Aim of the exercise> From the records below, copy each line that has the word "ARGOCD" in it.

[Items listed in a dataset]
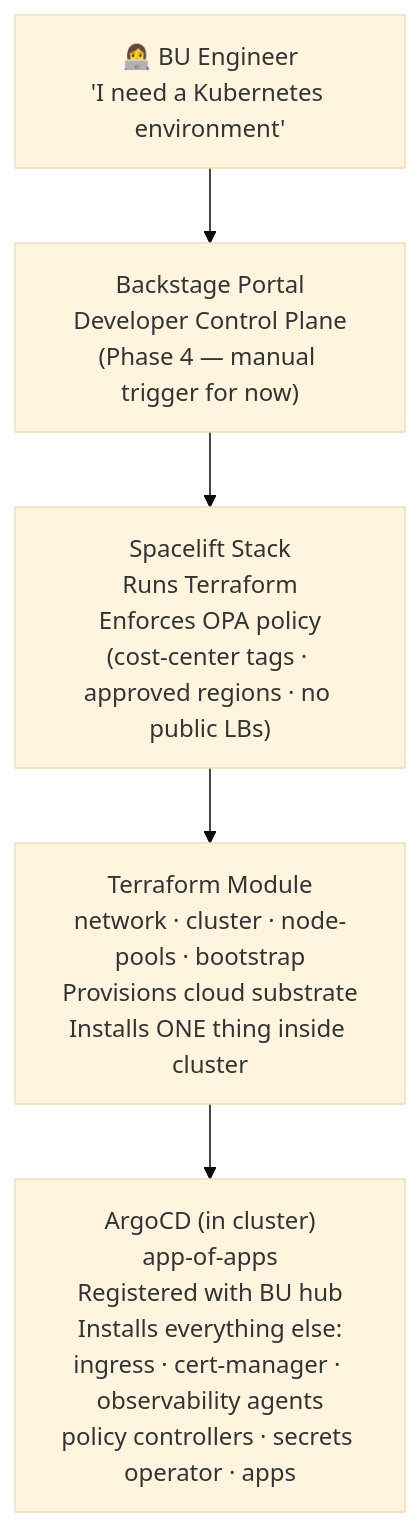
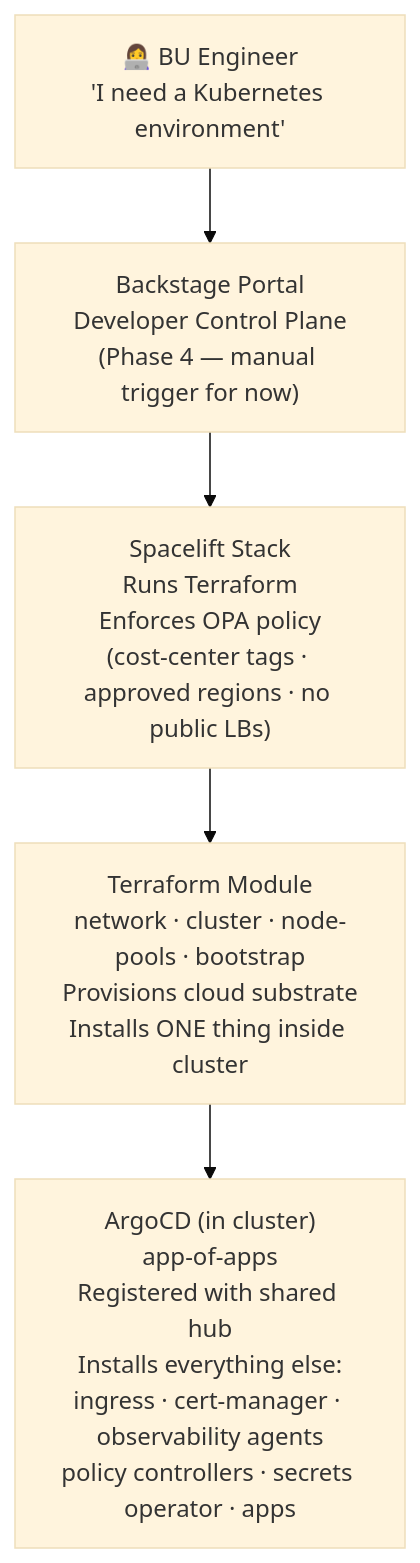
The third of 5 diagrams in .github/README.md (urukube/.github), drawn with Mermaid (base theme) before and after one commit. The commit also changed other lines of this file and 1 other file, not shown here.

First line of the commit message:
docs: correct topology to shared hub + per-BU clusters

````diff
--- a/.github/README.md
+++ b/.github/README.md
@@ -150,14 +151,14 @@
 ```mermaid
 flowchart TD
     DEV["👩‍💻 BU Engineer\n'I need a Kubernetes environment'"]
 
     PORTAL["Backstage Portal\nDeveloper Control Plane\n(Phase 4 — manual trigger for now)"]
 
     SPACELIFT["Spacelift Stack\nRuns Terraform\nEnforces OPA policy\n(cost-center tags · approved regions · no public LBs)"]
 
     TF["Terraform Module\nnetwork · cluster · node-pools · bootstrap\nProvisions cloud substrate\nInstalls ONE thing inside cluster"]
 
-    ARGOCD["ArgoCD (in cluster)\napp-of-apps\nRegistered with BU hub\nInstalls everything else:\ningress · cert-manager · observability agents\npolicy controllers · secrets operator · apps"]
+    ARGOCD["ArgoCD (in cluster)\napp-of-apps\nRegistered with shared hub\nInstalls everything else:\ningress · cert-manager · observability agents\npolicy controllers · secrets operator · apps"]
 
     DEV --> PORTAL --> SPACELIFT --> TF --> ARGOCD
 ```
````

The completed task>
-    ARGOCD["ArgoCD (in cluster)\napp-of-apps\nRegistered with BU hub\nInstalls everything else:\ningress · cert-manager · observability agents\npolicy controllers · secrets operator · apps"]
+    ARGOCD["ArgoCD (in cluster)\napp-of-apps\nRegistered with shared hub\nInstalls everything else:\ningress · cert-manager · observability agents\npolicy controllers · secrets operator · apps"]
     DEV --> PORTAL --> SPACELIFT --> TF --> ARGOCD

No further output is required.